● Assigned task
Across the entries below, please work out how many lines contain the string "setx" and give only the number.

-------------------------

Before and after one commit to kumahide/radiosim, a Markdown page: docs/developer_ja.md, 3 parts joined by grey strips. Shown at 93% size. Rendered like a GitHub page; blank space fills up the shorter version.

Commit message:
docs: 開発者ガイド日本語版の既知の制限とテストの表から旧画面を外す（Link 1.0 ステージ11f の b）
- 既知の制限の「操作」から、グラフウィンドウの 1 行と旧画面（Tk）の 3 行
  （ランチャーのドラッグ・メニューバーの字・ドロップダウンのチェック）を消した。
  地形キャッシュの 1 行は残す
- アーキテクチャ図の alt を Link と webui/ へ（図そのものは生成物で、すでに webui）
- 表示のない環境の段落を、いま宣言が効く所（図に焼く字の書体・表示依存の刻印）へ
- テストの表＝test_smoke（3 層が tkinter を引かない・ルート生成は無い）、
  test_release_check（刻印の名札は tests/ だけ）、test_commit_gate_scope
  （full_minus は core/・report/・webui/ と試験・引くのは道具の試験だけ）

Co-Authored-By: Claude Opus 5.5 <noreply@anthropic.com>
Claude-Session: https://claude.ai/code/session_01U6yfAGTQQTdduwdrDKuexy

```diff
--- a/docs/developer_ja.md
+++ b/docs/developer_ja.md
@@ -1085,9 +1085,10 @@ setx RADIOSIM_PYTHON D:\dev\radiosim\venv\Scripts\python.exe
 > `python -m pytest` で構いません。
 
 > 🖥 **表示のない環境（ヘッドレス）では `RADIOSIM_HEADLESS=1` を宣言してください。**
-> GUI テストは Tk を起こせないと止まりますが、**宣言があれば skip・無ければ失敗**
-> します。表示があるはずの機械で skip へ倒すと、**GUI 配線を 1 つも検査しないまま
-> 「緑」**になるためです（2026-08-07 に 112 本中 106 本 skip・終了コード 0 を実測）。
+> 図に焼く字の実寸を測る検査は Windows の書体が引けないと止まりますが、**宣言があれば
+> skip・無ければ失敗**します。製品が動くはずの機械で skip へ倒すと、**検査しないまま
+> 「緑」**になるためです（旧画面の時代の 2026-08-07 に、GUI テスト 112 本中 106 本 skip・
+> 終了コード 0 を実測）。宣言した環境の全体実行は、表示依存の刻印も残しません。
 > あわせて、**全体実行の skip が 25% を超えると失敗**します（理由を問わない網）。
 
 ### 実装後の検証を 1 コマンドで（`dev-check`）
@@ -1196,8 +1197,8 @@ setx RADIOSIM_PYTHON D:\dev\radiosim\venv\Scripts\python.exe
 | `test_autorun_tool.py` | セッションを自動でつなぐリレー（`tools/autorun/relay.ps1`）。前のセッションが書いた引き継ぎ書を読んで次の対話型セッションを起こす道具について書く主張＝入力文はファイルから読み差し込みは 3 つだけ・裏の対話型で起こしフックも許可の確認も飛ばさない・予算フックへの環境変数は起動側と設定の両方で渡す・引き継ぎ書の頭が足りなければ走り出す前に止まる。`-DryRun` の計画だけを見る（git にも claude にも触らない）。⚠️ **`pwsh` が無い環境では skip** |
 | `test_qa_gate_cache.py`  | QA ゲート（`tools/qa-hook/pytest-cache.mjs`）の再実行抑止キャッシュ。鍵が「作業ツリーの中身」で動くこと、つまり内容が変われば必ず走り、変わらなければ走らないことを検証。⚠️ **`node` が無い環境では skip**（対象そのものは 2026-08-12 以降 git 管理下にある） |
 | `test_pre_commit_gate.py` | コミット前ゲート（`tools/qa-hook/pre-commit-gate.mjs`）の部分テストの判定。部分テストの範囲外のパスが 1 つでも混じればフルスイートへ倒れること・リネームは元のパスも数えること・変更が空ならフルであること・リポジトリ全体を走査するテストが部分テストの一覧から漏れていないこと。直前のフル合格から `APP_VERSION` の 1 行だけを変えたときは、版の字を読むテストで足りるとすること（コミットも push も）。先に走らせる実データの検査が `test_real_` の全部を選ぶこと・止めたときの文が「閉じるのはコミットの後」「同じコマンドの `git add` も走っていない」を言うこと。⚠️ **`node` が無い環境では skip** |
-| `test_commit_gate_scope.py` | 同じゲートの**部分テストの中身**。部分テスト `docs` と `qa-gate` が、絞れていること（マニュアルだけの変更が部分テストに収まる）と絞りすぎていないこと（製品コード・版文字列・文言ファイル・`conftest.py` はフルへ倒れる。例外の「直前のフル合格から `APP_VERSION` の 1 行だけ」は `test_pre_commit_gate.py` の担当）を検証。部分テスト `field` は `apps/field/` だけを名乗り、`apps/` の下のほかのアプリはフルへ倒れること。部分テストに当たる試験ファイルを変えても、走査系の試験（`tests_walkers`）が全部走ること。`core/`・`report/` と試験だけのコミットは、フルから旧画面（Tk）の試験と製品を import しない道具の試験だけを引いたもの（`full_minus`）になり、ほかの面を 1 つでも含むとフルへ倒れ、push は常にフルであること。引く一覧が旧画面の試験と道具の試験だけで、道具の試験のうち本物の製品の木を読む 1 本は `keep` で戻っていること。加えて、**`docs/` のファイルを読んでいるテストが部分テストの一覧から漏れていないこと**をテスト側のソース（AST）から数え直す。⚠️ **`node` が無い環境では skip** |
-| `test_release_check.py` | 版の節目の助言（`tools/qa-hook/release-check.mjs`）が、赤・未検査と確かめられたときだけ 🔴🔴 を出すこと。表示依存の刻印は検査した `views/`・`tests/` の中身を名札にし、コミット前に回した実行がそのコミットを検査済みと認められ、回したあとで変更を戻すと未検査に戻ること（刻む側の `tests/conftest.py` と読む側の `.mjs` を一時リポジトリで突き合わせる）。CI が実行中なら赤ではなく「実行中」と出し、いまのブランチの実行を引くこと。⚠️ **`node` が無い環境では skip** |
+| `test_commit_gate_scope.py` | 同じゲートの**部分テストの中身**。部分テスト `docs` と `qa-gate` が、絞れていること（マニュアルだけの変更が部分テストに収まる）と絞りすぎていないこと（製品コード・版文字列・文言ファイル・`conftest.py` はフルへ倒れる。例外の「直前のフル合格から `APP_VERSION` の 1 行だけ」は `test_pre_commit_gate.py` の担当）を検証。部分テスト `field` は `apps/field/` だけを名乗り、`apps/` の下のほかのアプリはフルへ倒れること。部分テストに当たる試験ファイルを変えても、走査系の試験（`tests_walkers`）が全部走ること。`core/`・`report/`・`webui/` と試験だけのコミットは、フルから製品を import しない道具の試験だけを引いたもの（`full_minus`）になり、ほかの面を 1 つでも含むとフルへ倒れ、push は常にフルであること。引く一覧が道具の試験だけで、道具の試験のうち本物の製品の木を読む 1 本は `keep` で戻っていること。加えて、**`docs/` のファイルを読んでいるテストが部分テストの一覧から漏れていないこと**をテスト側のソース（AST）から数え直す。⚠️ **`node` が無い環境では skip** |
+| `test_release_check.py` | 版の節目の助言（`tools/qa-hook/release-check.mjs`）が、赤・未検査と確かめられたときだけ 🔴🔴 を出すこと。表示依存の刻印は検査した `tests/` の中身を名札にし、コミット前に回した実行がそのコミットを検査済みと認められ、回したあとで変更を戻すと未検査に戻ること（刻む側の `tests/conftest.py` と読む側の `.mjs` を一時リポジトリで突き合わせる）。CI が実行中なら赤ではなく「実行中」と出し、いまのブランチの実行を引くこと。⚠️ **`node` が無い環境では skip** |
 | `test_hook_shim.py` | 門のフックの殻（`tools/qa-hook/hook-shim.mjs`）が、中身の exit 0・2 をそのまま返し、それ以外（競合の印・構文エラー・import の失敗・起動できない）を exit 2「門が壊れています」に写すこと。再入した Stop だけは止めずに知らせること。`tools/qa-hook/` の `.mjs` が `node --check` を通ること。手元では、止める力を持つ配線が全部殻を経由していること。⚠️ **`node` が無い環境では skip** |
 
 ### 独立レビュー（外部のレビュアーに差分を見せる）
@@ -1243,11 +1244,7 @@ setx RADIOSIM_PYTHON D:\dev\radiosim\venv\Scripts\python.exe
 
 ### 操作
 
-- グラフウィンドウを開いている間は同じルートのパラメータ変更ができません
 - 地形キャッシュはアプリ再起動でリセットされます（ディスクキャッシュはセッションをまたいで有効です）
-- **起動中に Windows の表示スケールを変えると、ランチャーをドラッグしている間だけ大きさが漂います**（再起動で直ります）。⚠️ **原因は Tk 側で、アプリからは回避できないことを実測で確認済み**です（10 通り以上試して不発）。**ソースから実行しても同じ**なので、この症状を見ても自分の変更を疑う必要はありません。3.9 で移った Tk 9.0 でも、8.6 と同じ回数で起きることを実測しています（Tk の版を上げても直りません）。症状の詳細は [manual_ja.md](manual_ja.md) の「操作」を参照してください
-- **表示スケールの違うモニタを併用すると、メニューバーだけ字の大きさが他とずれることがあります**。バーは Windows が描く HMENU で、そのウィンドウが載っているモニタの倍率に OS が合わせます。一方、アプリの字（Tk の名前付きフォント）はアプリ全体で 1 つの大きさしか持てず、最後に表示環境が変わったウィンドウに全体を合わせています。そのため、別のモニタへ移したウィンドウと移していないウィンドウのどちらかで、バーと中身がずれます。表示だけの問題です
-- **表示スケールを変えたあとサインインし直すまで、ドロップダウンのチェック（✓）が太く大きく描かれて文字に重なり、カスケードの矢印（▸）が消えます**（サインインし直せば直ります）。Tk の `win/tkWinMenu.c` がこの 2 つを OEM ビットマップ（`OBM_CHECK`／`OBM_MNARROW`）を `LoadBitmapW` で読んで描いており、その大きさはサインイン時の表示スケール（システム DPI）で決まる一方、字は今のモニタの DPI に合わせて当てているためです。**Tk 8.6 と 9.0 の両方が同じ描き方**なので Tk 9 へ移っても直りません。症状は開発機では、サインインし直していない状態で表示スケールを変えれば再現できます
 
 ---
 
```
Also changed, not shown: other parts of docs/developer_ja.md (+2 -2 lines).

-------------------------

● Result of this task
3